The agency said the guidance has come after the nation reported more than a quarter-million coronavirus cases in pregnant women, with nearly 22,000 of them getting hospitalized.

The CDC said more than 160 pregnant women have died of COVID-19, with 22 deaths occurred in August alone. Less than one-third of pregnant women have been vaccinated so far, according to the agency.

The new guidance strengthens the previous CDC recommendation issued last month when it first advised pregnant women to get vaccinated.

It is clear that people who have comorbidities or underlying medical conditions, such as obesity, diabetes, and high blood pressure, are at increased risk of developing severe COVID-19 illness or even complications associated with the coronavirus.

Pregnancy is also considered one of the underlying health conditions. And pregnant women are at higher risk of developing COVID complications. Some of these complications have already occurred in pregnant women who were unvaccinated.

One of the COVID complications during pregnancy is preterm birth, which can put newborns and pregnant women at risk.
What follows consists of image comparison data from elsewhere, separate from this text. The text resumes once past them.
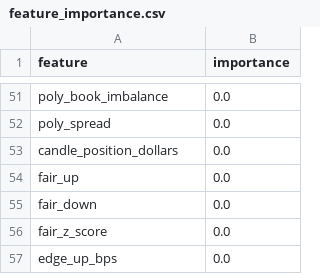
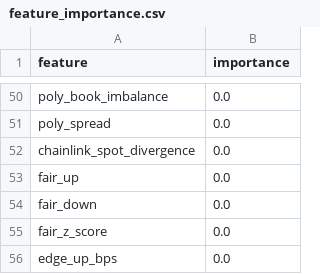
Before and after one commit to westonperkins/polymarket_bot, a CSV file: ml/output/feature_importance.csv, drawn as a sheet; only a part is shown, gaps mark what is left out; the diff covers the shown part only.

```diff
--- a/ml/output/feature_importance.csv
+++ b/ml/output/feature_importance.csv
@@ -52,3 +51,3 @@ poly_book_imbalance,0.0
 poly_spread,0.0
-candle_position_dollars,0.0
+chainlink_spot_divergence,0.0
 fair_up,0.0
```
Also changed, not shown: 24 added rows, 24 removed rows and 13 edited cells elsewhere in this file, ml/output/cv_results.csv, ml/output/gate_feature_importance.csv, 5 other files.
Generally, premature babies are at risk of having a compromised respiratory function as their lungs are underdeveloped. And premature babies with underdeveloped lungs are more likely to catch COVID, causing additional breathing issues.

Some youngest COVID patients were put on ventilators.

CDC Director Dr. Rochelle Walensky said, “I strongly encourage those who are pregnant or considering pregnancy to talk with their health care provider about the protective benefits of the Covid-19 vaccine to keep their babies and themselves safe.”

Experts have found that most pregnant women hesitate to get the vaccine, with some of them falling prey to vaccine misinformation.

However, one study has shown no increased risk for miscarriage after at least one dose of the Moderna or the Pfizer-BioNTech vaccines, according to NBC News. The rate of a miscarriage of nearly 2,500 women in the study was about the same as would be expected in the general population.